Following the 1980 Iraqi invasion and the subsequent nine-year war (during which the United States largely backed Saddam Hussein), the country entered its darkest totalitarian period. When the war ended and a less bellicose administration was in office in Washington during the 1990s, some significant reforms took place within the regime under the moderate president Mohammad Khatami and his allies. However, under the George W. Bush administration -- which saw the U.S. invade two countries neighboring Iran, arm Kurdish and Baluchi rebels, reject significant offers of concessions on the nuclear issue and other U.S. concerns in return for normal relations, refuse negotiations, label the country part of the "axis of evil," and overtly call for "regime change" -- ultraconservative elements were able to reconsolidate their power.
Early in his administration, President Barack Obama rejected the bellicose neoconservative ideology of his predecessor and committed the United States to multilateralism and negotiations, and the Iranian people were emboldened to rise up for their freedom. Subsequently, however, as U.S. policy has hardened, clamor for change both within and outside the system has largely been silent.
The pattern is clear: A reduction in outside pressure increases the prospects for change, while an increase in foreign threats strengthens autocratic elements.
The big mistake by the United States in Vietnam was failing to recognize that the power of the Vietnamese revolutionaries came through their ability to rally the nationalist sentiments of their people. Like the communist leadership of Vietnam, the Islamist leaders of Iran have been quite successful in appealing to nationalism when they feel their country is unfairly targeted. Indeed, Iranians are among the most stridently nationalistic people in the world.

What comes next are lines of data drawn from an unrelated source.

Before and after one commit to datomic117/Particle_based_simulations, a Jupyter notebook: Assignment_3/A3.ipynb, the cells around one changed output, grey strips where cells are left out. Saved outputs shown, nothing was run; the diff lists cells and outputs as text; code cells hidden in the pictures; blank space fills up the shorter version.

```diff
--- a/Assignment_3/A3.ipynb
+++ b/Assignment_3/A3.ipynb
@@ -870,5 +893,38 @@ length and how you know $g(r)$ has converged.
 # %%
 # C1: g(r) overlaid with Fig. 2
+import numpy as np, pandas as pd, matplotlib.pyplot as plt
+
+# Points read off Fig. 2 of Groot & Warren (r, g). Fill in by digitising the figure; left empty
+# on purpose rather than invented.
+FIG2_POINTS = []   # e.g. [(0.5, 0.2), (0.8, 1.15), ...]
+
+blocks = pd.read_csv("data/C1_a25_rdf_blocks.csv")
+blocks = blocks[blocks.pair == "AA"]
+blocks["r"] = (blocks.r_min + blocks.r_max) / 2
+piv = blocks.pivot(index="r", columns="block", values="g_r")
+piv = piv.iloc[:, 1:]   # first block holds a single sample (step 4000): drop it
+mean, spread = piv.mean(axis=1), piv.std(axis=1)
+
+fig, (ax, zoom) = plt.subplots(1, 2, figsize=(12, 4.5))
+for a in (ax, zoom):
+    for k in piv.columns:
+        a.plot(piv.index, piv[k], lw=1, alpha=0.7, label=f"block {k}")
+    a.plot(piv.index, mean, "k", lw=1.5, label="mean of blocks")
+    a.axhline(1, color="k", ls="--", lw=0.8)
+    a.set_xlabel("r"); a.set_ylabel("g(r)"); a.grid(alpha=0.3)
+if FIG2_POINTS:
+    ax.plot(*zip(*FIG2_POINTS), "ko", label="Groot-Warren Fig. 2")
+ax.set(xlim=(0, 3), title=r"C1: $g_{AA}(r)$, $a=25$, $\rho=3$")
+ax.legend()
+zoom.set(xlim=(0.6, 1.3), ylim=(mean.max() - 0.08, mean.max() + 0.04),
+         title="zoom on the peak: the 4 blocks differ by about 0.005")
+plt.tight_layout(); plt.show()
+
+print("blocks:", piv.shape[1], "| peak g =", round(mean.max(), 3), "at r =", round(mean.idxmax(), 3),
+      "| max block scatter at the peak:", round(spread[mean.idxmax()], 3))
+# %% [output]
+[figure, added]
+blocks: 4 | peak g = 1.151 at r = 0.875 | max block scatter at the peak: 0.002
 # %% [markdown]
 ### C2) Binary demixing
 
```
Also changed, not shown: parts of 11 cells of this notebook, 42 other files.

Even Mousavi, Karroubi and other leaders in the Green Revolution support the current Iranian regime in its defiance of Western pressure regarding the country's nuclear program. Regardless of most Iranians' feelings about the regime, nationalist passions are inevitably stirred up as their country is placed under crippling economic sanctions over a nuclear program that has thus far been entirely peaceful. Even government critics note how nearby regional powers Israel, Pakistan and India -- which, like Iran, are in defiance of U.N. Security Council resolutions regarding their nuclear programs but have actually developed sizable arsenals of nuclear weapons -- are not being sanctioned and maintain close military and economic relations with the United States.
Iranians also observe how the United States spends nearly $900 billion annually on its military and military-related programs compared with only around $12 billion by Iran. Indeed, Iran's military budget is less than one-fifth that of the six pro-Western Arab monarchies on the other side of the Persian Gulf spend and substantially less than Israel or even the United Arab Emirates. Yet there is growing pressure on Obama to use military force to deal with the supposed Iranian "threat."
Obama continues to push for a diplomatic solution to prevent Iran from obtaining nuclear weapons, but he has not ruled out the use of military force. A large bipartisan majority of Congress has called on the president to use military force to prevent Iran from even developing the capability to produce nuclear weapons. Realizing that Obama probably won't launch a first strike himself, Congress is now pushing the administration to pledge to enter into a war with Iran in the event that Israeli Prime Minister Benjamin Netanyahu decides to ignore the advice of his top military and intelligence officials and launch an attack on Iran. Indeed, 87 senators have cosponsored a resolution calling on the United States to "stand with Israel and provide ... diplomatic, military, and economic support" in the event Israel initiates a war.
History has shown repeatedly that people -- regardless of their ideological orientation -- tend to rally around the flag if their country is under threat of attack. Current U.S. policy, then, only serves to strengthen the grip of Iran's autocratic rulers and weakens the ability of the opposition to mobilize for democratic change.
[Stephen Zunes is a professor of politics at the University of San Francisco.]